Rough trail map

Also see this document of printable grayscale trail maps:
Printable Trail Maps for the Benzie County Trail Guide

General idea

Technically a two-track, this trail that travels the former Manistee & Northeastern railroad along the Platte River and Mud Lake to Lake Ann (the lake not the village) in a very pretty and woodsy, undeveloped area.

Length

1.6 miles round trip.

Hiking time

Less than an hour round trip.

Difficulty

Easy — most of the trail is flat, but there is one small hill and some parts of the trail are sandy.

Open to mountain
bikes

Yes.

Open to XC skiing
and snowshoeing

Yes.

General location

In northeastern Benzie County, south of the village of Lake Ann.

Road map of area

Road map

Click here for the links to view the trailhead locations for all Benzie County trails in Google Earth.

Trailhead
location
and
directions

From Lake Ann – at the intersection of Lake Ann Road (2nd St) and Maple Street (County Highway 610), take Lake Ann Road south 2.2 miles to just before the unsigned Buckley Road on the left (east). (If you come to Douglas Drive on the left (east), you’ve gone 0.4 miles too far south). The starting point is the two-track on the right (west) side of the road, 200 feet north of Buckley Road.

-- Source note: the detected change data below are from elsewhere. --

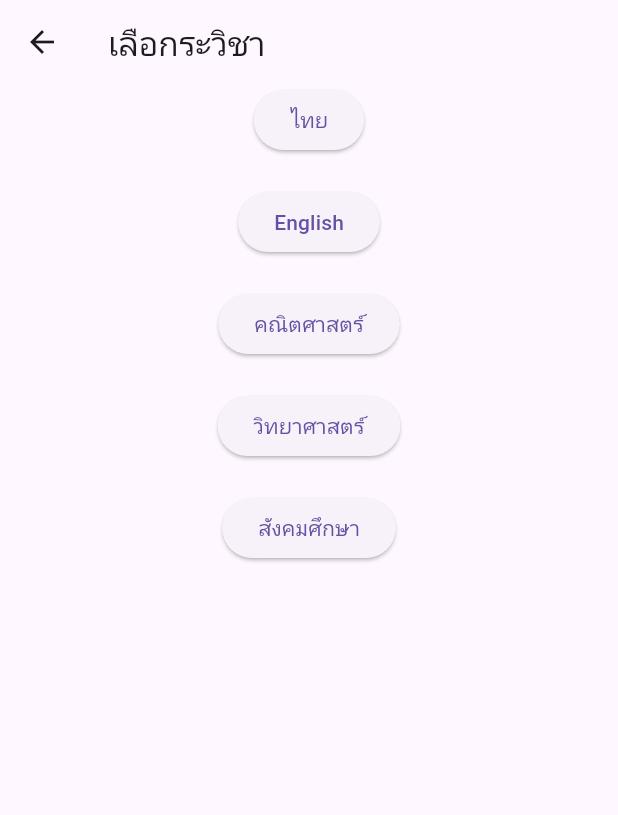
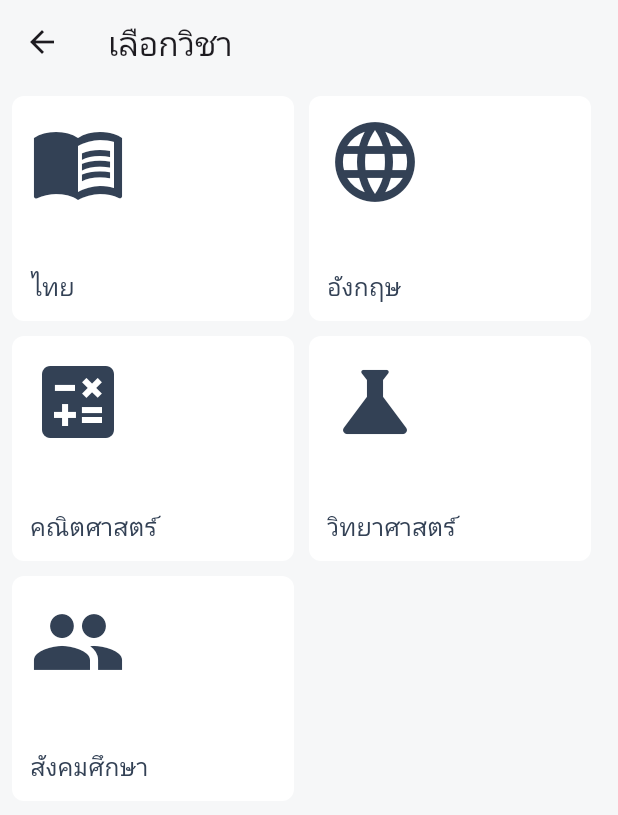
Before and after one commit to tonton-1/exam-practice, a Flutter app: the SubjectSelector screen opened directly with empty values, on a phone screen of 412 x 824 dp. Shown: the top 815 px of the screen. Run offline on Flutter 3.47's test engine with Material 3 defaults, Android fonts, the light colour scheme and no system bars.

Commit message:
Refactor SubjectSelector to use GestureDetector for subject selection and enhance UI with icons and improved layout

```diff
--- a/lib/subject_selector.dart
+++ b/lib/subject_selector.dart
@@ -1,5 +1,16 @@
 import 'package:flutter/material.dart';
 import 'question.dart';
+
+void main() {
+  runApp(
+    MaterialApp(
+      home: SubjectSelector(
+        year: '2567',
+        grade: 'ม.1',
+      ), // Example year and grade
+    ),
+  );
+}
 
 class SubjectSelector extends StatelessWidget {
   final String year;
@@ -9,15 +20,20 @@ class SubjectSelector extends StatelessWidget {
   @override
   Widget build(BuildContext context) {
     return Scaffold(
-      appBar: AppBar(title: Text('เลือกระวิชา')),
-      body: Center(
-        child: Column(
-          spacing: 20,
-          crossAxisAlignment: CrossAxisAlignment.center,
-
+      backgroundColor: Color.fromARGB(255, 246, 247, 248),
+      appBar: AppBar(
+        backgroundColor: Color.fromARGB(255, 246, 247, 248),
+        title: Text('เลือกวิชา'),
+      ),
+      body: Padding(
+        padding: const EdgeInsets.all(8.0),
+        child: Wrap(
+          spacing: 10,
+          runSpacing: 10,
+          alignment: WrapAlignment.spaceBetween,
           children: [
-            ElevatedButton(
-              onPressed: () {
+            GestureDetector(
+              onTap: () {
                 Navigator.push(
                   context,
                   MaterialPageRoute(
@@ -30,10 +46,38 @@ class SubjectSelector extends StatelessWidget {
                   ),
                 );
               },
-              child: Text('ไทย'),
+              child: Container(
+                width:
+                    (MediaQuery.of(context).size.width - 36) /
+                    2, // คำนวณให้พอดี 2 คอลัมน์
+                height: 150,
+                padding: EdgeInsets.all(12),
+                decoration: BoxDecoration(
+                  color: Color.fromARGB(255, 255, 255, 255),
+                  borderRadius: BorderRadius.circular(8),
+                ),
+                child: Column(
+                  crossAxisAlignment: CrossAxisAlignment.start,
+                  children: [
+                    Icon(
+                      Icons.menu_book,
+                      size: 64,
+                      color: Color.fromARGB(255, 51, 65, 85),
+                    ),
+                    Spacer(),
+                    Text(
+                      'ไทย',
+                      style: TextStyle(
+                        color: Color.fromARGB(255, 51, 65, 85),
+                        fontSize: 16,
+                      ),
+                    ),
+                  ],
+                ),
+              ),
             ),
-            ElevatedButton(
-              onPressed: () {
+            GestureDetector(
+              onTap: () {
                 Navigator.push(
                   context,
                   MaterialPageRoute(
@@ -46,10 +90,36 @@ class SubjectSelector extends StatelessWidget {
                   ),
                 );
               },
-              child: Text('English'),
+              child: Container(
+                width: (MediaQuery.of(context).size.width - 36) / 2,
+                height: 150,
+                padding: EdgeInsets.all(12),
+                decoration: BoxDecoration(
+                  color: const Color.fromARGB(255, 255, 255, 255),
+                  borderRadius: BorderRadius.circular(8),
+                ),
+                child: Column(
+                  crossAxisAlignment: CrossAxisAlignment.start,
+                  children: [
+                    Icon(
+                      Icons.language,
+                      size: 64,
+                      color: Color.fromARGB(255, 51, 65, 85),
+                    ),
+                    Spacer(),
+                    Text(
+                      'อังกฤษ',
+                      style: TextStyle(
+                        color: Color.fromARGB(255, 51, 65, 85),
+                        fontSize: 16,
+                      ),
+                    ),
+                  ],
+                ),
+              ),
             ),
-            ElevatedButton(
-              onPressed: () {
+            GestureDetector(
+              onTap: () {
                 Navigator.push(
                   context,
                   MaterialPageRoute(
@@ -62,10 +132,36 @@ class SubjectSelector extends StatelessWidget {
                   ),
                 );
               },
-              child: Text('คณิตศาสตร์'),
+              child: Container(
+                width: (MediaQuery.of(context).size.width - 36) / 2,
+                height: 150,
+                padding: EdgeInsets.all(12),
+                decoration: BoxDecoration(
+                  color: const Color.fromARGB(255, 255, 255, 255),
+                  borderRadius: BorderRadius.circular(8),
+                ),
+                child: Column(
+                  crossAxisAlignment: CrossAxisAlignment.start,
+                  children: [
+                    Icon(
+                      Icons.calculate,
+                      size: 64,
+                      color: Color.fromARGB(255, 51, 65, 85),
+                    ),
+                    Spacer(),
+                    Text(
+                      'คณิตศาสตร์',
+                      style: TextStyle(
+                        color: Color.fromARGB(255, 51, 65, 85),
+                        fontSize: 16,
+                      ),
+                    ),
+                  ],
+                ),
+              ),
             ),
-            ElevatedButton(
-              onPressed: () {
+            GestureDetector(
+              onTap: () {
                 Navigator.push(
                   context,
                   MaterialPageRoute(
@@ -78,10 +174,36 @@ class SubjectSelector extends StatelessWidget {
                   ),
                 );
               },
-              child: Text('วิทยาศาสตร์'),
+              child: Container(
+                width: (MediaQuery.of(context).size.width - 36) / 2,
+                height: 150,
+                padding: EdgeInsets.all(12),
+                decoration: BoxDecoration(
+                  color: const Color.fromARGB(255, 255, 255, 255),
+                  borderRadius: BorderRadius.circular(8),
+                ),
+                child: Column(
+                  crossAxisAlignment: CrossAxisAlignment.start,
+                  children: [
+                    Icon(
+                      Icons.science,
+                      size: 64,
+                      color: Color.fromARGB(255, 51, 65, 85),
+                    ),
+                    Spacer(),
+                    Text(
+                      'วิทยาศาสตร์',
+                      style: TextStyle(
+                        color: Color.fromARGB(255, 51, 65, 85),
+                        fontSize: 16,
+                      ),
+                    ),
+                  ],
+                ),
+              ),
             ),
-            ElevatedButton(
-              onPressed: () {
+            GestureDetector(
+              onTap: () {
                 Navigator.push(
                   context,
                   MaterialPageRoute(
@@ -94,7 +216,33 @@ class SubjectSelector extends StatelessWidget {
                   ),
                 );
               },
-              child: Text('สังคมศึกษา'),
+              child: Container(
+                width: (MediaQuery.of(context).size.width - 36) / 2,
+                height: 150,
+                padding: EdgeInsets.all(12),
+                decoration: BoxDecoration(
+                  color: const Color.fromARGB(255, 255, 255, 255),
+                  borderRadius: BorderRadius.circular(8),
+                ),
+                child: Column(
+                  crossAxisAlignment: CrossAxisAlignment.start,
+                  children: [
+                    Icon(
+                      Icons.people,
+                      size: 64,
+                      color: Color.fromARGB(255, 51, 65, 85),
+                    ),
+                    Spacer(),
+                    Text(
+                      'สังคมศึกษา',
+                      style: TextStyle(
+                        color: Color.fromARGB(255, 51, 65, 85),
+                        fontSize: 16,
+                      ),
+                    ),
+                  ],
+                ),
+              ),
             ),
           ],
         ),
```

From downtown Honor – take US-31 east 9.2 miles to Lake Ann Road (County Highway 665), turn left (north) and go 2.5 miles to the two-track on the left (west) side of the road. Along the way on the right (east) you'll pass Douglas Drive at 2.1 miles